This project is why I hadn’t posted much the past few weeks – I’ve been running a backlog of scanned PDFs through a bunch of rules to make sure I’ve got enough of it covered. Right now, I’ve got about 40 rules to identify the company that sent me the bill, and another slightly-less than that to identify the dates. 450 items have gone through the process, so I’m fairly confident that it’s working. A few more tweaks – tagging for things like “bills that aren’t automatically paid online” and watching for social security numbers, and I should be in good shape. 

Importing Mavericks Tags to Evernote

I have a Hazel-based workflow defined for scanned documents. With the release of Mavericks, I added tagging to that flow for things like the company that generated the document, a few tags about what the doc is about (cars, kids, etc). However, I like keeping the docs in Evernote.

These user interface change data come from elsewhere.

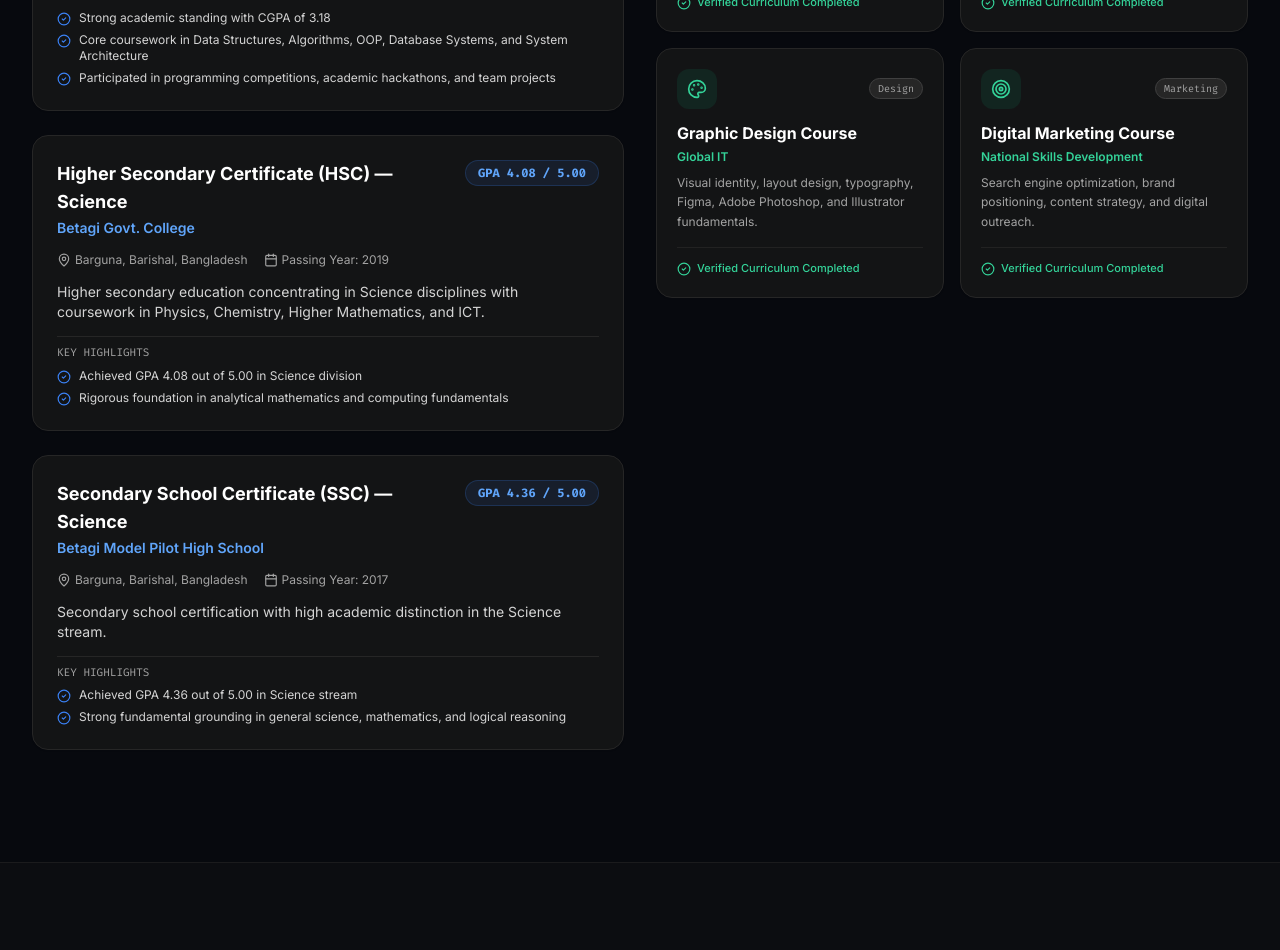
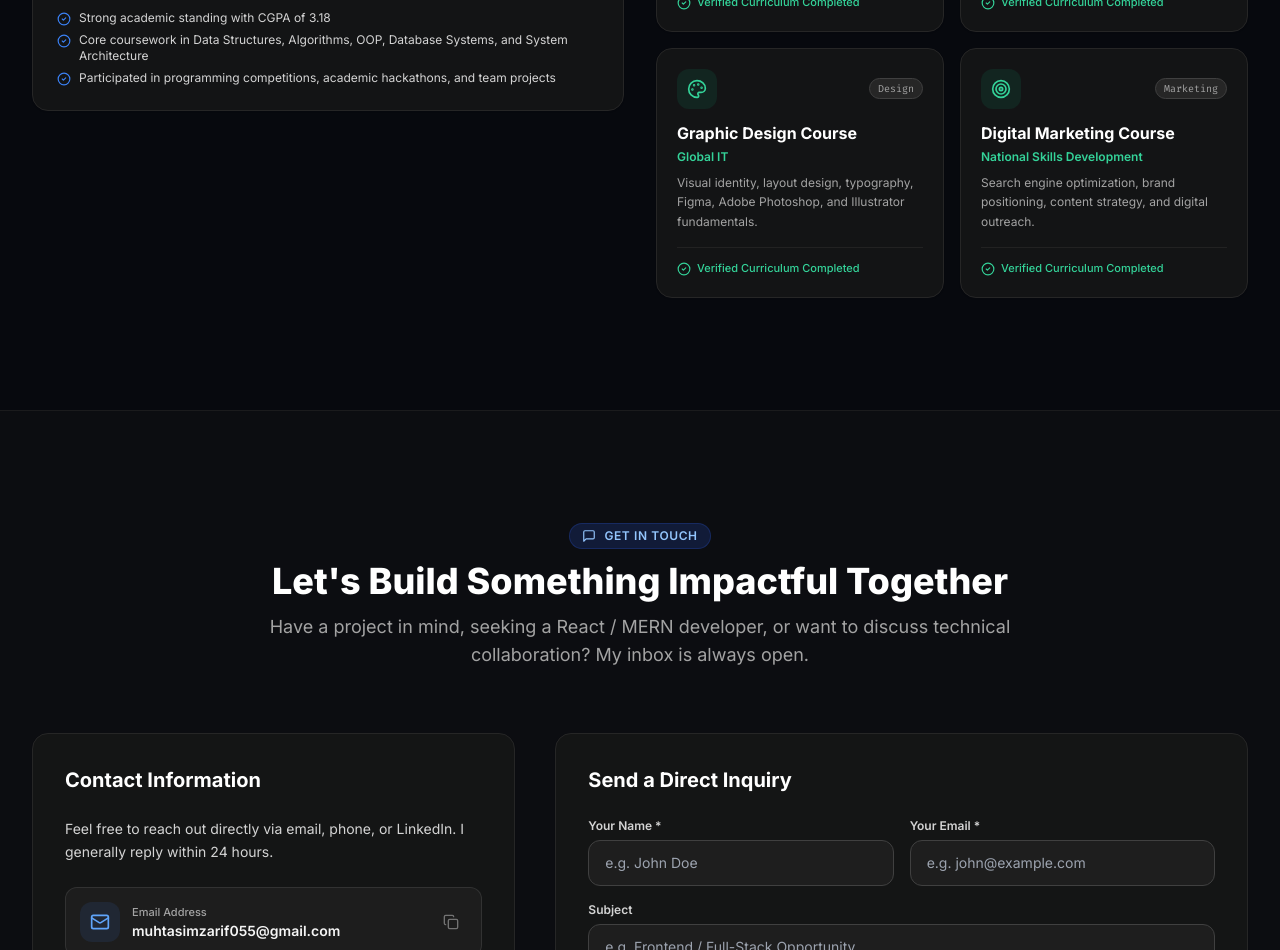
Before and after one commit to mdzarif55/portfolio, a Next.js app: page / in a window 1280 px wide. Shown: the part 6680-7630 px from the top of the page. Built offline with nearby package versions, Linux system fonts and the light colour scheme.

Commit message:
some text removed

```diff
--- a/src/data/portfolio-data.ts
+++ b/src/data/portfolio-data.ts
@@ -461,32 +461,32 @@ export const portfolioData: PortfolioData = {
         "Participated in programming competitions, academic hackathons, and team projects",
       ],
     },
-    {
-      degree: "Higher Secondary Certificate (HSC) — Science",
-      institution: "Betagi Govt. College",
-      cgpa: "GPA 4.08 / 5.00",
-      location: "Barguna, Barishal, Bangladesh",
-      period: "Passing Year: 2019",
-      description:
-        "Higher secondary education concentrating in Science disciplines with coursework in Physics, Chemistry, Higher Mathematics, and ICT.",
-      highlights: [
-        "Achieved GPA 4.08 out of 5.00 in Science division",
-        "Rigorous foundation in analytical mathematics and computing fundamentals",
-      ],
-    },
-    {
-      degree: "Secondary School Certificate (SSC) — Science",
-      institution: "Betagi Model Pilot High School",
-      cgpa: "GPA 4.36 / 5.00",
-      location: "Barguna, Barishal, Bangladesh",
-      period: "Passing Year: 2017",
-      description:
-        "Secondary school certification with high academic distinction in the Science stream.",
-      highlights: [
-        "Achieved GPA 4.36 out of 5.00 in Science stream",
-        "Strong fundamental grounding in general science, mathematics, and logical reasoning",
-      ],
-    },
+    // {
+    //   degree: "Higher Secondary Certificate (HSC) — Science",
+    //   institution: "Betagi Govt. College",
+    //   cgpa: "GPA 4.08 / 5.00",
+    //   location: "Barguna, Barishal, Bangladesh",
+    //   period: "Passing Year: 2019",
+    //   description:
+    //     "Higher secondary education concentrating in Science disciplines with coursework in Physics, Chemistry, Higher Mathematics, and ICT.",
+    //   highlights: [
+    //     "Achieved GPA 4.08 out of 5.00 in Science division",
+    //     "Rigorous foundation in analytical mathematics and computing fundamentals",
+    //   ],
+    // },
+    // {
+    //   degree: "Secondary School Certificate (SSC) — Science",
+    //   institution: "Betagi Model Pilot High School",
+    //   cgpa: "GPA 4.36 / 5.00",
+    //   location: "Barguna, Barishal, Bangladesh",
+    //   period: "Passing Year: 2017",
+    //   description:
+    //     "Secondary school certification with high academic distinction in the Science stream.",
+    //   highlights: [
+    //     "Achieved GPA 4.36 out of 5.00 in Science stream",
+    //     "Strong fundamental grounding in general science, mathematics, and logical reasoning",
+    //   ],
+    // },
   ],
   certifications: [
     {
```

So, as I usually do, I turned to Applescript and came up with this:

set theActualFile to choose file

set theFile to quoted form of (POSIX path of (theActualFile))

set origDelim to AppleScript’stext item delimiters

set newDelim to “,”

set AppleScript’stext item delimiters to newDelim

— Get tags from file

set userTags to (do shell script “mdls -raw -name kMDItemUserTags ” & theFile)

set theTags to (every text item of userTags)

tell application “Evernote”

set theNote to create note from file theActualFile

–Clean up the list, removing whitespace, quotes, parenthesis, tabs, newlines

repeat with theTag in theTags

— sed command in line below taken from stib’s answer on this page: http://stackoverflow.com/questions/2783713/applescript-cleaning-a-string

set theTag to do shell script “echo ” & quoted form of theTag & “| tr -d ‘\n'”

set theTag to do shell script “echo ” & quoted form of theTag & “| tr -d ‘\r'”

set theTag to do shell script “echo ” & quoted form of theTag & “| tr -d ‘[:blank:]'”

set theTag to do shell script “echo ” & quoted form of theTag & “|sed \”s/[^[:alnum:][:space:]]//g\””

— TODO need to clean out newline as well

if not (tag named theTag exists) then

set my_new_tag to (make new tag with properties {name:theTag})

assign my_new_tag to theNote

else

assign tag theTag to theNote

end if

end repeat

end tell

set AppleScript’s text item delimiters to origDelim

 

The workflow asks for a file to be chosen (I’ll fix that so it accepts a file argument later when I’m ready to make it a part of the automated flow), gets the tags as string (via mdls), splits it out, and then strips out the newlines, tabs and whitespace from each of the tags.

Two caveats.

1) I assume it will split apart any tag with a comma in it.
2) It will remove whitespace form inside the tag as well – so a tag of “credit card” will become “creditcard”… but I’m okay with that.

Here’s the Applescript for your downloading pleasure: Import File to Evernote.scpt